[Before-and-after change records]

::::::::

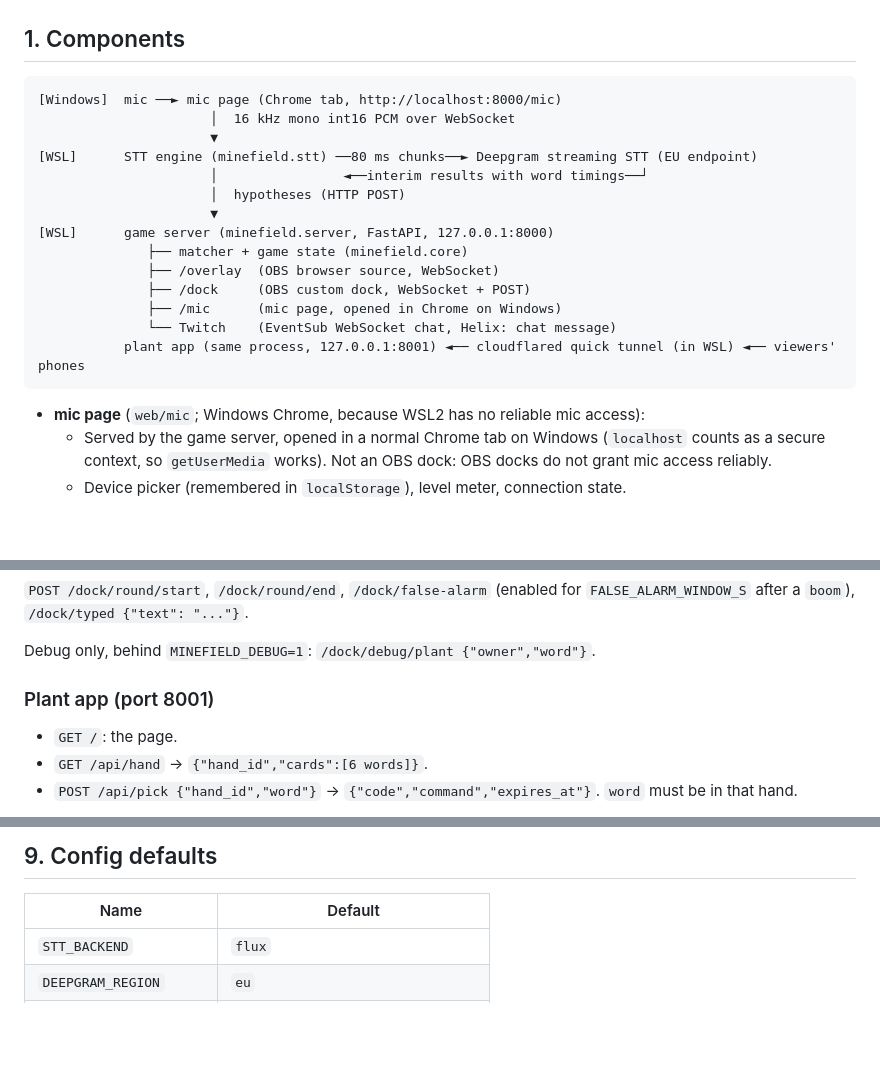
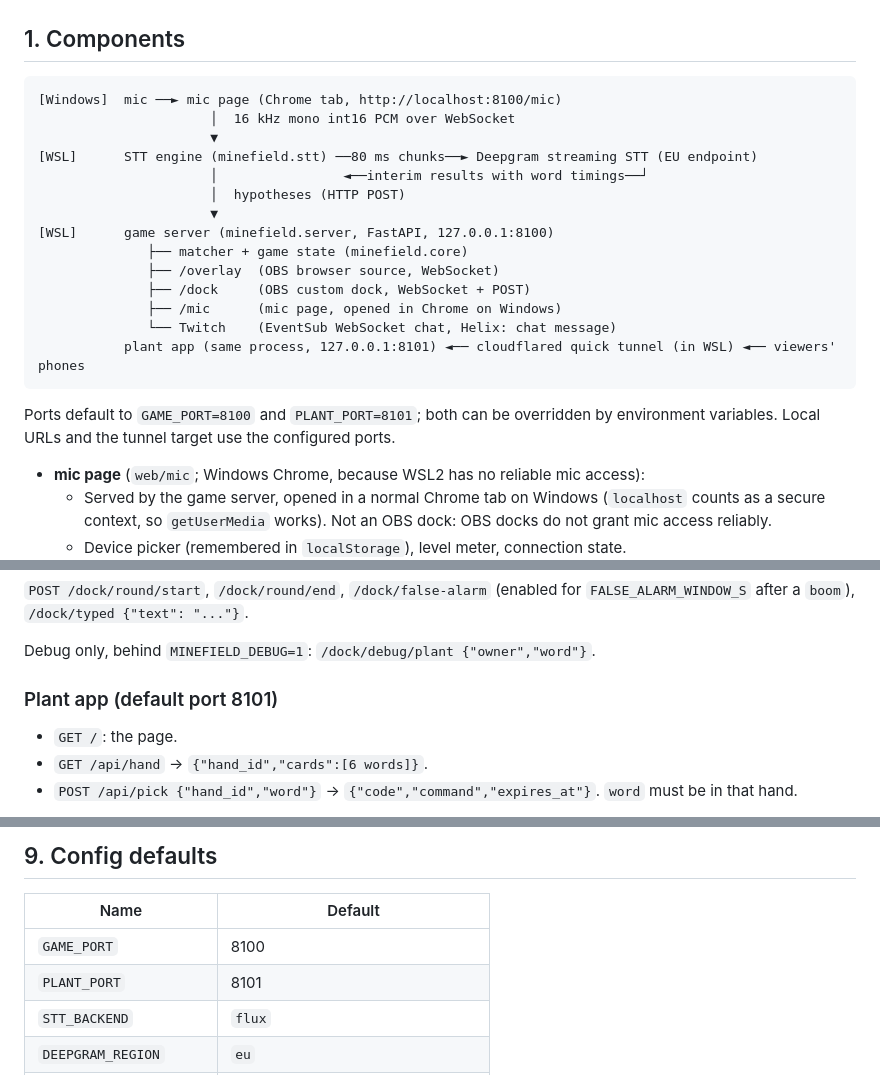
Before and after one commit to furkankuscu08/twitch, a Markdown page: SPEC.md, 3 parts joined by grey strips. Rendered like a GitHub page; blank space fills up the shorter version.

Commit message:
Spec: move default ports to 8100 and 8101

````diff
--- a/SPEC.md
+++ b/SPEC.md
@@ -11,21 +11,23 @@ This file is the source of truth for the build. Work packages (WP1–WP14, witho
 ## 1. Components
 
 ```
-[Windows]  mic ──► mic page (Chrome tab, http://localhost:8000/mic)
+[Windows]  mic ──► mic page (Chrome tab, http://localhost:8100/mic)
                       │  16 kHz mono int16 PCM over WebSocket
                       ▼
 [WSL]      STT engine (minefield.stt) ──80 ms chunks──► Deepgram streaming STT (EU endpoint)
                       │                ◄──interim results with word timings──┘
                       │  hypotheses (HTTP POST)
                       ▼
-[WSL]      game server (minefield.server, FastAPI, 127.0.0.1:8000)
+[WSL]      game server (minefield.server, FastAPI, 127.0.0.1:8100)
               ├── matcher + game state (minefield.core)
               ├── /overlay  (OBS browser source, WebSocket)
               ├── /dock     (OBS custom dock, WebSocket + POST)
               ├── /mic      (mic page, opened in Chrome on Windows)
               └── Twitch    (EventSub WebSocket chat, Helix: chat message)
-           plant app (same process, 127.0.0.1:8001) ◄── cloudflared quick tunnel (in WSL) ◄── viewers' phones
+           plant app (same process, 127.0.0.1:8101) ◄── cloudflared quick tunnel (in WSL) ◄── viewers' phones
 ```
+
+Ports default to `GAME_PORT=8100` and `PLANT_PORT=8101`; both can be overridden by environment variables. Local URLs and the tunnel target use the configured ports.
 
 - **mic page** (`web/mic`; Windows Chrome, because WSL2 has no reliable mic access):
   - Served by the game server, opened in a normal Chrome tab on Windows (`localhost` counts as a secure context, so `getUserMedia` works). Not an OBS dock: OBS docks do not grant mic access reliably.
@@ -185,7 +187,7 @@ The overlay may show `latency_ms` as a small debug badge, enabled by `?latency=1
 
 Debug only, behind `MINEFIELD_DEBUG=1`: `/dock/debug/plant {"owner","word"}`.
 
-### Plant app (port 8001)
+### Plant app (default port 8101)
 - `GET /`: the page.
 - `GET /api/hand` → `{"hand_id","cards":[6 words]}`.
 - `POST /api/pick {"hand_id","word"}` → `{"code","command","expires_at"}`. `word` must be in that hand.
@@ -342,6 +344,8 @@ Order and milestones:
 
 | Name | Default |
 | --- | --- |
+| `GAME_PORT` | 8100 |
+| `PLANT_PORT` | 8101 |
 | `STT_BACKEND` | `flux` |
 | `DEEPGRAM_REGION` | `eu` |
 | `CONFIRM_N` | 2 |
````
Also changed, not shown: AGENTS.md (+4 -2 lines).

::::::::

EXERCISE DETAILS: The job here is to find each line above with the word "server" and copy it.

ANSWER SPACE:
-[WSL]      game server (minefield.server, FastAPI, 127.0.0.1:8000)
+[WSL]      game server (minefield.server, FastAPI, 127.0.0.1:8100)
   - Served by the game server, opened in a normal Chrome tab on Windows (`localhost` counts as a secure context, so `getUserMedia` works). Not an OBS dock: OBS docks do not grant mic access reliably.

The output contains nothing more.